• What is required:
In the listing that follows, how many lines hold the string "ditto"? Answer with the number only.

• Record excerpts:

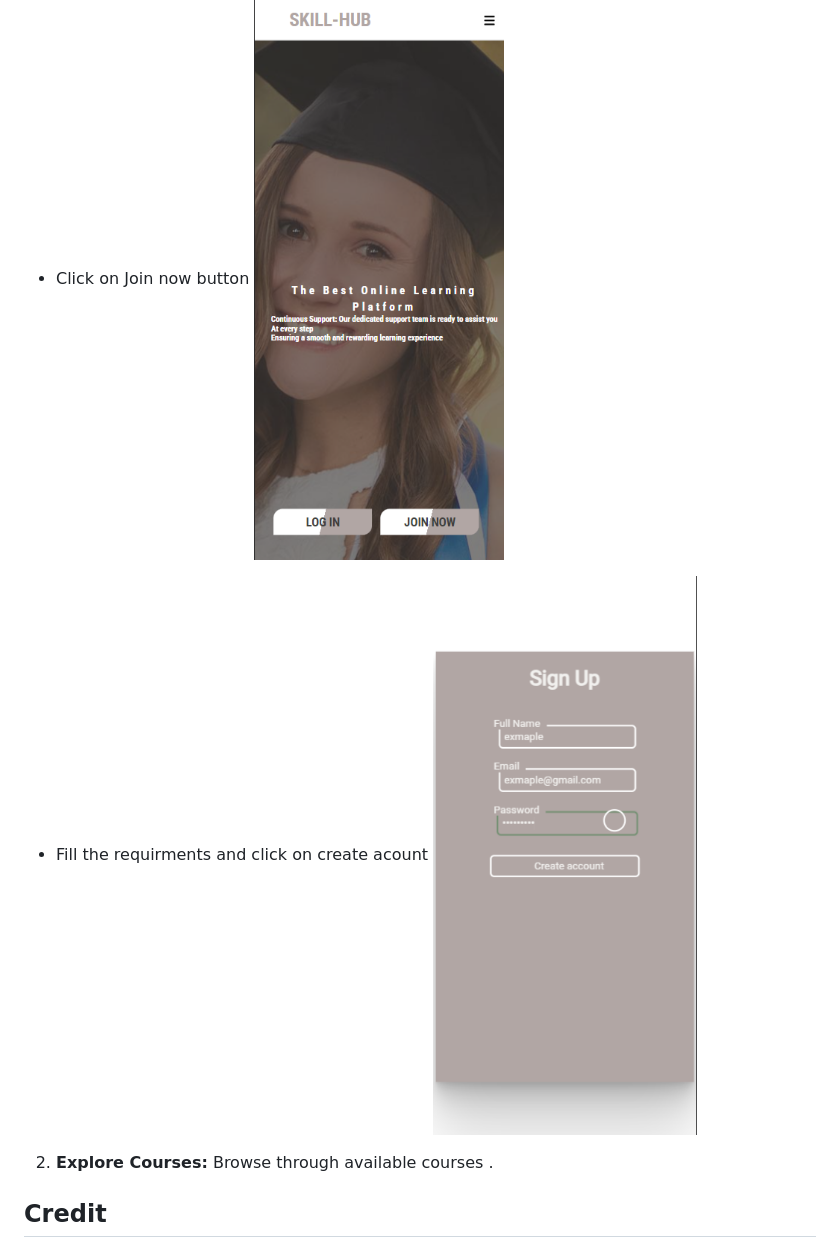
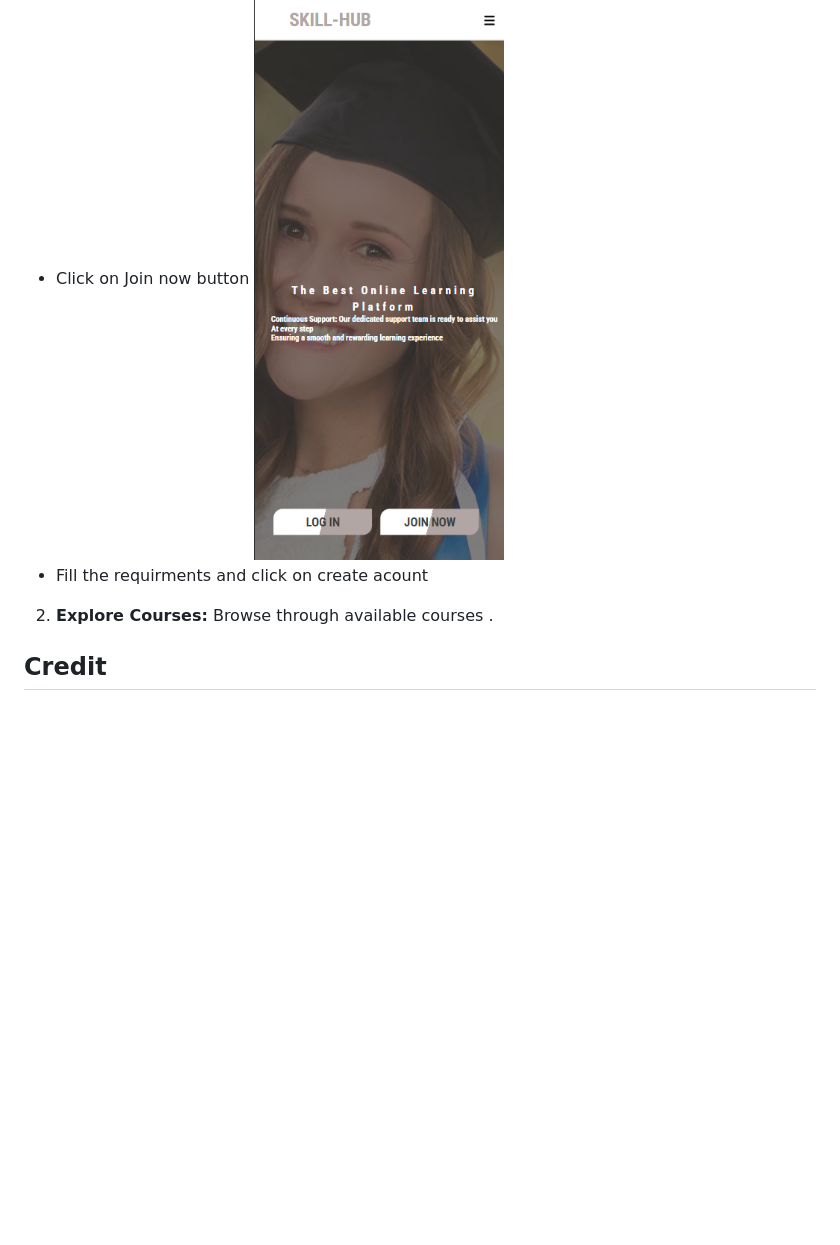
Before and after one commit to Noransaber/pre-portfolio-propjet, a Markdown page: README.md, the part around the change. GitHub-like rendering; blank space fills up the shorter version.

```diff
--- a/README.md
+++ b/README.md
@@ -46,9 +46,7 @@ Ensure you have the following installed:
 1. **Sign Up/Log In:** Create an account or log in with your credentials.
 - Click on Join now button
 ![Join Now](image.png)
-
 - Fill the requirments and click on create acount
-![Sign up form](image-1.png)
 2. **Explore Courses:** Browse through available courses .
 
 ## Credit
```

--

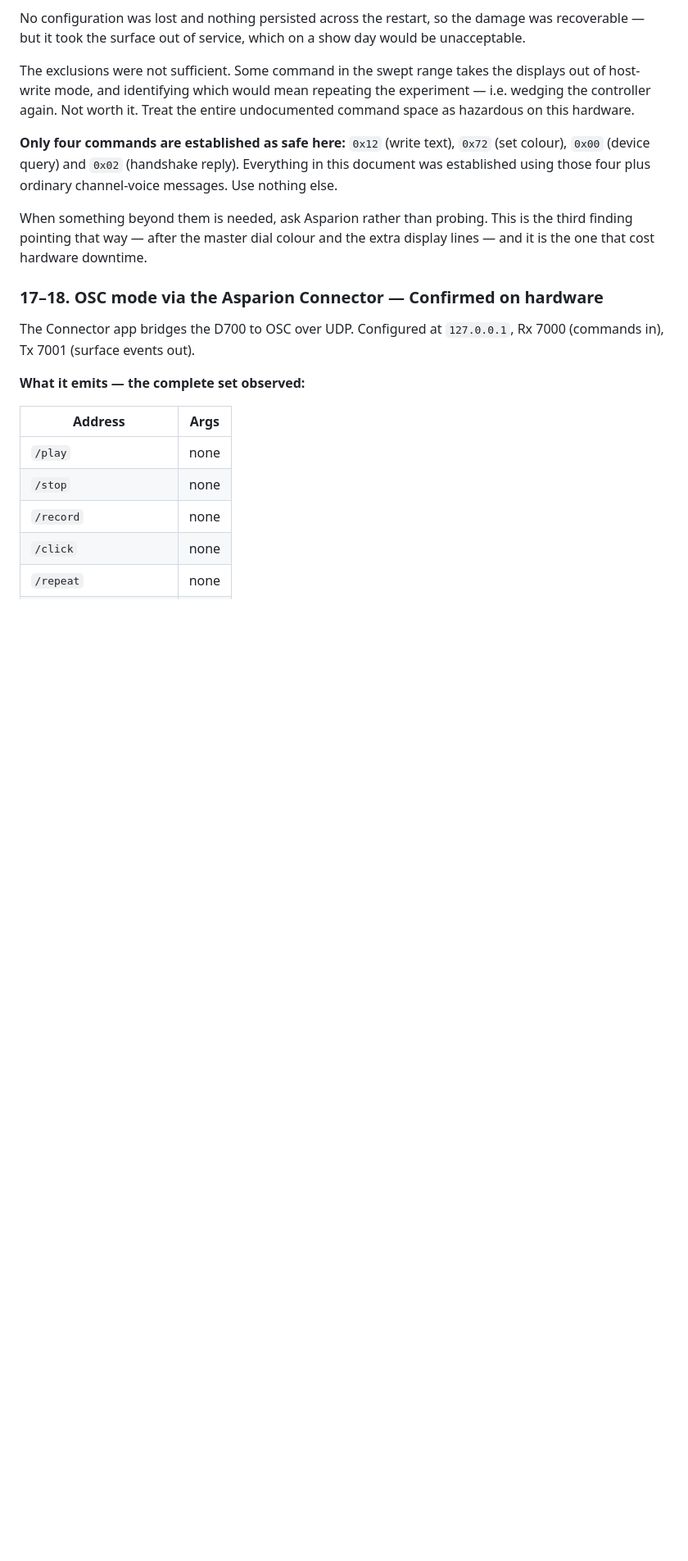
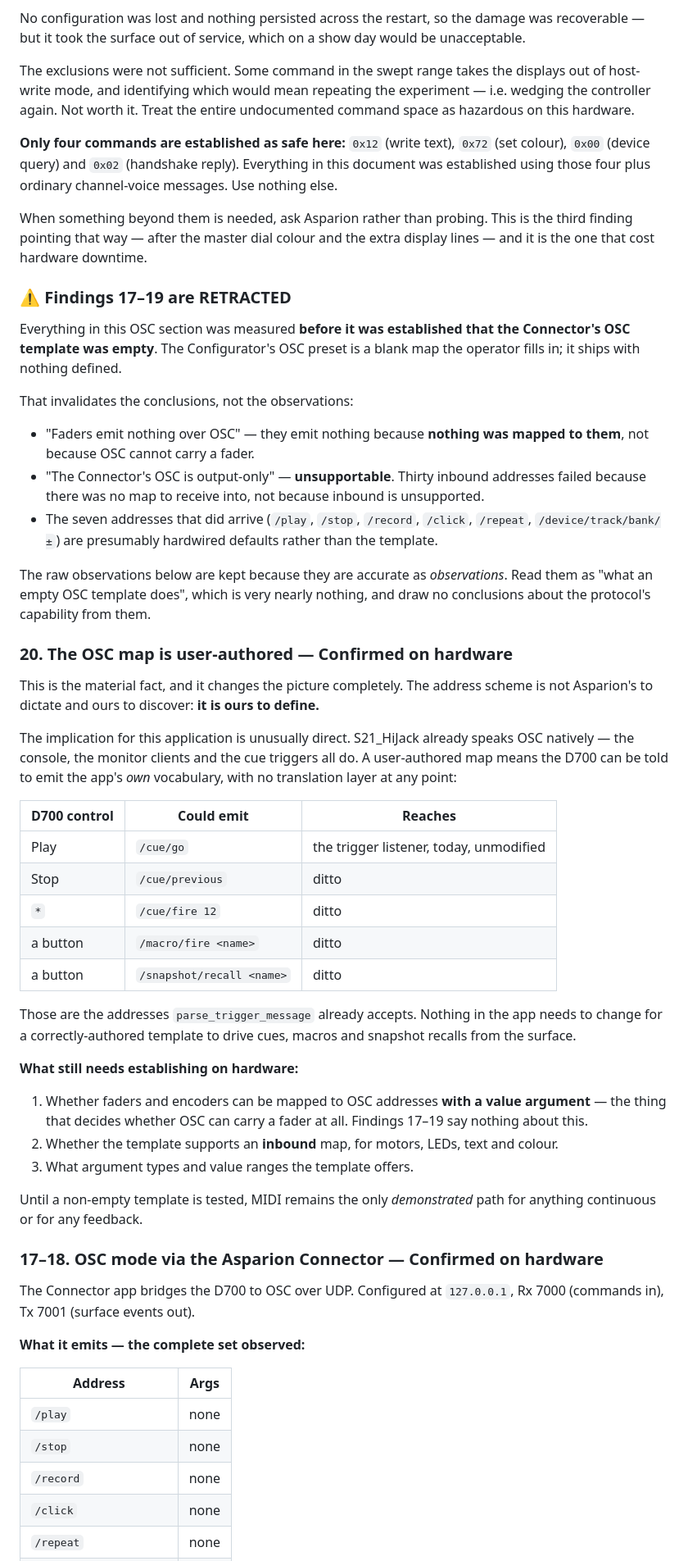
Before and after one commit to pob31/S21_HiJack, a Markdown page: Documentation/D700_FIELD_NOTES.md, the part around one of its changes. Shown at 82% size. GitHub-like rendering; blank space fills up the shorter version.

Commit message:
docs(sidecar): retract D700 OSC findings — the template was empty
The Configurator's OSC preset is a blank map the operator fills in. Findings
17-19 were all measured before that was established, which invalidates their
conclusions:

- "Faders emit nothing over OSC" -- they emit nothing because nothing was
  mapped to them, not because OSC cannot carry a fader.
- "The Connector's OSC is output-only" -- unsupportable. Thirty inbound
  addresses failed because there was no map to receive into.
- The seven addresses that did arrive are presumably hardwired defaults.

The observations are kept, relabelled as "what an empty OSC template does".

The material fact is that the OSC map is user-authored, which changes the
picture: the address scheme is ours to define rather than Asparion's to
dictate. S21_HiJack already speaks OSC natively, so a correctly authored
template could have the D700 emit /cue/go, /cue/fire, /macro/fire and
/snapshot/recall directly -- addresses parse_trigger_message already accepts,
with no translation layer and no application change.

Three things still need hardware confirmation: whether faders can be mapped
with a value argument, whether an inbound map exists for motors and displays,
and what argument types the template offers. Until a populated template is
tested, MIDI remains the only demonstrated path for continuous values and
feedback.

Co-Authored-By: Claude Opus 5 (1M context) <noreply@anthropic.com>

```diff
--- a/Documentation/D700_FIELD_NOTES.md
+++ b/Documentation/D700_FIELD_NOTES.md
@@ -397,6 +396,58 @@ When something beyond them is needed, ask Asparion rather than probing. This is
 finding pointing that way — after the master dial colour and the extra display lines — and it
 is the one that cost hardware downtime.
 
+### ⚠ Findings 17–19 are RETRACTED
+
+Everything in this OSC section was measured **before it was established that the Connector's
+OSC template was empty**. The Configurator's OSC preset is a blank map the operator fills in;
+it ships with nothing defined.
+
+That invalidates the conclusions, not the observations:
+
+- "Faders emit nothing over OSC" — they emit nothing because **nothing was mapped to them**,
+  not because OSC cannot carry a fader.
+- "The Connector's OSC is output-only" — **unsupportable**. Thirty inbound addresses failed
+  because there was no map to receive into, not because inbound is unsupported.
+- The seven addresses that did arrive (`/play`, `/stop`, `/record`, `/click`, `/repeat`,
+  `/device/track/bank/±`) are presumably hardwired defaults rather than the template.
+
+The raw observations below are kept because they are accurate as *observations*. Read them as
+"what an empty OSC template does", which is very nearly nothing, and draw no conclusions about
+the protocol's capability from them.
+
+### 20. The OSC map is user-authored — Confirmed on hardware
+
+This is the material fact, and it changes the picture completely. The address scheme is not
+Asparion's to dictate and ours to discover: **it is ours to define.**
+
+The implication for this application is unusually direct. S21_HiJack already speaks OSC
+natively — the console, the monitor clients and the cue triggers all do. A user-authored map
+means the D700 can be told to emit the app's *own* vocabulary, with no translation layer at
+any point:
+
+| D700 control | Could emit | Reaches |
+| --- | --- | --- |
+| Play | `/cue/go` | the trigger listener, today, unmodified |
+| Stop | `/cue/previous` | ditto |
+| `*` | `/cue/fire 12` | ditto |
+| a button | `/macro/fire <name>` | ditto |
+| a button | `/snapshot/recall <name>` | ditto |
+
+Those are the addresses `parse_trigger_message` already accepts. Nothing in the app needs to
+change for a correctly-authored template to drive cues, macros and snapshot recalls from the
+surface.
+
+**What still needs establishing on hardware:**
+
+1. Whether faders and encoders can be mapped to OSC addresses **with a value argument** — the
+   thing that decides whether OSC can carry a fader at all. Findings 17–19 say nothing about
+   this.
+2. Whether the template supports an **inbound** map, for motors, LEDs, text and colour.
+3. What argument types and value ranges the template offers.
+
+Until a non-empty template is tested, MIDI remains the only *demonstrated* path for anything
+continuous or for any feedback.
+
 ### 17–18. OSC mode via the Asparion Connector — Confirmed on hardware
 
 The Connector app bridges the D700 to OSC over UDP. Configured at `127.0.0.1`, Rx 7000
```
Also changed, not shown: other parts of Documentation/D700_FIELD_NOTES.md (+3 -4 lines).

• Your response:
4